7. (C) While there is much wrong at NNPC, and even if he had had the best of intentions, Obaseki was limited in his professional and political options given the fact that President Obasanjo kept Lukman close as Special Advisor, and Obaseki was not a member of the cabinet. Obaseki did manage a reorganization of NNPC, and at least in the first three years of Obasanjo's presidency, fuel queues, long the bane of Nigerian commerce and consumers, had virtually disappeared.
IN WITH THE NEW
8. (C) The new NNPC head, Funsho Kupolokun, is a former group executive director of NNPC, and an advocate of fuel deregulation. He is known to lecture audiences on the benefits of deregulation using a laptop PC and projector. He has maintained a good relationship with Obasanjo during his time as Special Assistant to the President on Petroleum Matters, and is an alumnus of the President's high school, Baptist Boys High in Abeokuta (the president is reputed to be kind to the boys of his school). Kupolokun hails from Ondo state in the South South region.
9. (C) Alhaji Jafaru Aliyu Paki assumes Kupolukun's role as Special Assistant to the President on Petroleum Matters. Paki has a long career in the petroleum industry, beginning with Mobil Nigeria. He worked for NNPC at both the Warri and Kaduna refineries, and at the Pipelines and Products Marketing Company (PPMC), before being seconded to Unipetrol in the 1980s where he served as Executive Director for Marketing. He retired when Unipetrol was privatized. Paki is from Kaduna, and is reportedly close to Vice President Atiku. (NOTE: According to a Shell executive, Jafaru shares the Vice President's aversion to transparency and his inclination to dip into the till.)

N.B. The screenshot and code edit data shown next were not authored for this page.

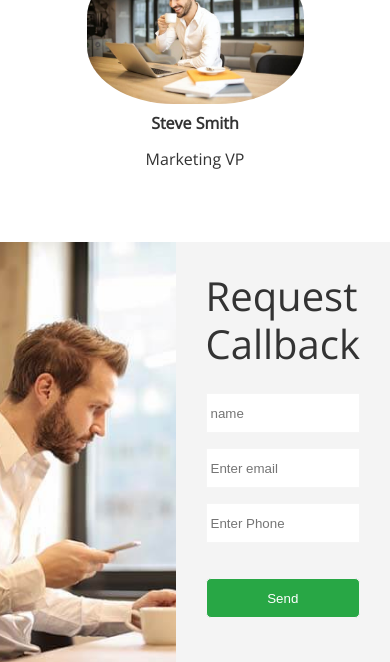
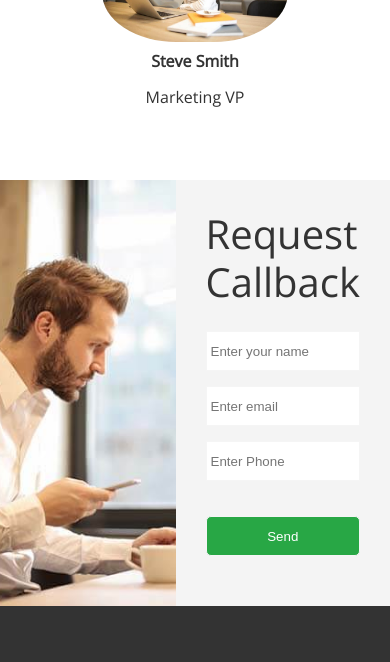
Before and after one commit to gboye0/edgeLedger, a plain HTML site: page index.html in a window 390 px wide. Shown: the part 6515-7177 px from the top of the page. Drawn offline with nearby package versions, Linux system fonts and the light colour scheme.

Commit message:
some content correction

```diff
--- a/css/style.css
+++ b/css/style.css
@@ -249,6 +249,6 @@ img {
   }
 
   .team img {
-    width: 70%;
+    width: 60%;
   }
 }
--- a/index.html
+++ b/index.html
@@ -206,10 +206,15 @@
           <div class="column">
             <div class="column-2 bg-light">
               <h2>Request Callback</h2>
-              <form action="" class="callback-form">
+              <form action="#" class="callback-form">
                 <div class="form-control">
                   <label for="name"></label>
-                  <input type="text" name="name" id="name" placeholder="name" />
+                  <input
+                    type="text"
+                    name="name"
+                    id="name"
+                    placeholder="Enter your name"
+                  />
                 </div>
                 <div class="form-control">
                   <label for="email"></label>
```
Also changed, not shown: blog.html (+5 -6 lines), post.html (+1 -1 lines).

10. (C) The GON also announced on November 3rd that Dr. Edmund Daukoru has assumed the position as Special Advisor to the President on Petroleum Matters, from which Lukman resigned effective November 1. An Ijaw from Bayelsa state, Daukoru was a manager with Shell Oil during the 1970s and early '80s, and was NNPC managing director under President Ibrahim Babingida. A Shell manager reports that Daukoru is a director of Platform Oil, an indigenous company that recently won a license in Nigeria's marginal fields offering. News reports are calling Daukoru a reform-minded technocrat. He too is considered a strong advocate for downstream deregulation, but also said in a recent interview that better communication of government policy is needed to win popular support.

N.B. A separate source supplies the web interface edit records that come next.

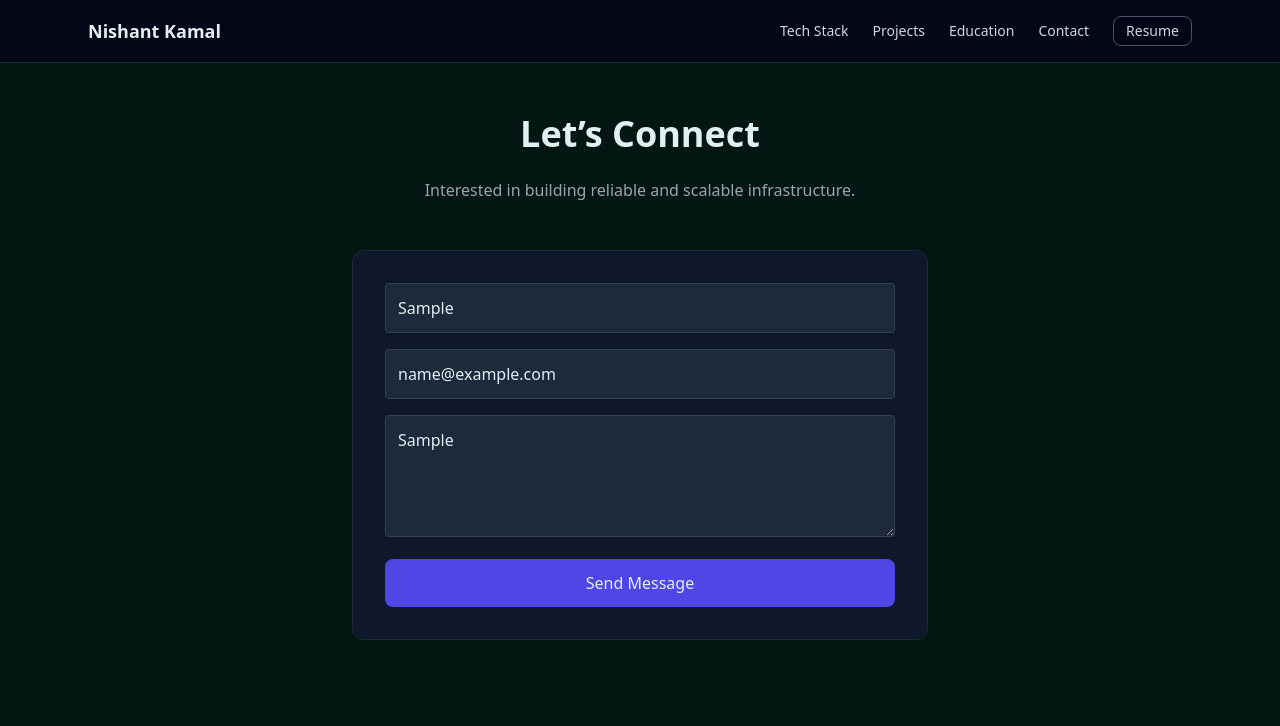
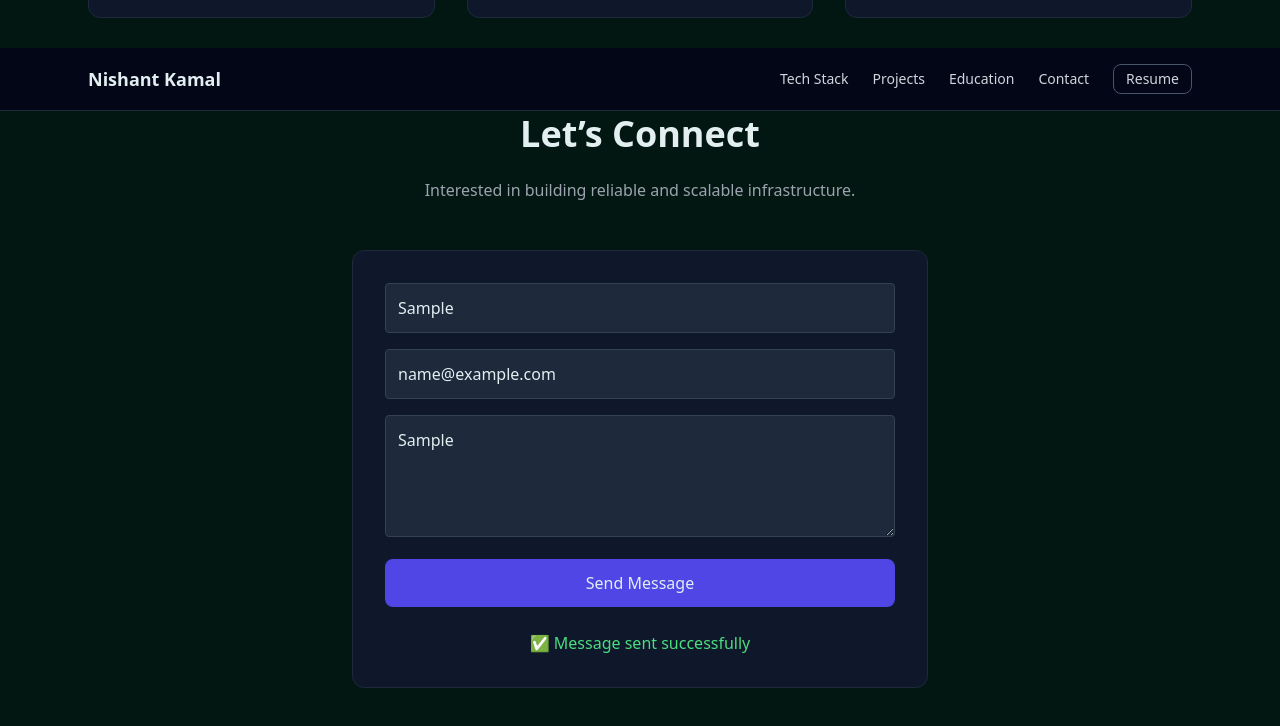
Before and after one commit to nishant-kamal/nishant-portfolio, a Next.js app: page / in a window 1280 px wide. Both pictures are taken after typing "Sample", "name@example.com", "Sample" into the empty fields and a click on the button "Send Message". Shown: the part 1883-2609 px from the top of the page. Built offline with nearby package versions, Linux system fonts and the light colour scheme.

Commit message:
Update Contact.js

```diff
--- a/components/Contact.js
+++ b/components/Contact.js
@@ -1,4 +1,16 @@
+"use client"
+import { useState } from "react"
+
 export default function Contact() {
+
+  const [submitted, setSubmitted] = useState(false)
+
+  const handleSubmit = () => {
+    setTimeout(() => {
+      setSubmitted(true)
+    }, 800)
+  }
+
   return (
     <section id="contact" className="max-w-6xl mx-auto px-6 py-24 text-center">
 
@@ -12,10 +24,10 @@ export default function Contact() {
 
       <div className="max-w-xl mx-auto bg-slate-900 border border-slate-800 rounded-xl p-8">
 
-        {/* hidden iframe to avoid redirect */}
         <iframe name="hidden_iframe" style={{ display: "none" }} />
 
         <form
+          onSubmit={handleSubmit}
           action="https://docs.google.com/forms/d/e/1FAIpQLSdFDvV17pSY1mYeHVLXUdo6su3l2jEhJTwNr4mtI-VBqMudhA/formResponse"
           method="POST"
           target="hidden_iframe"
@@ -54,6 +66,12 @@ export default function Contact() {
 
         </form>
 
+        {submitted && (
+          <p className="text-green-400 mt-6">
+            ✅ Message sent successfully
+          </p>
+        )}
+
       </div>
 
     </section>
```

11. (C) COMMENT: Even with NNPC's chronic problems, Obaseki was at least an approachable figure for both the Mission and corporate leaders. We will report septel on the view from within NNPC and the oil business community regarding these personnel changes, and what message President Obasanjo may be sending by this shuffling. END COMMENT. HINSON-JONES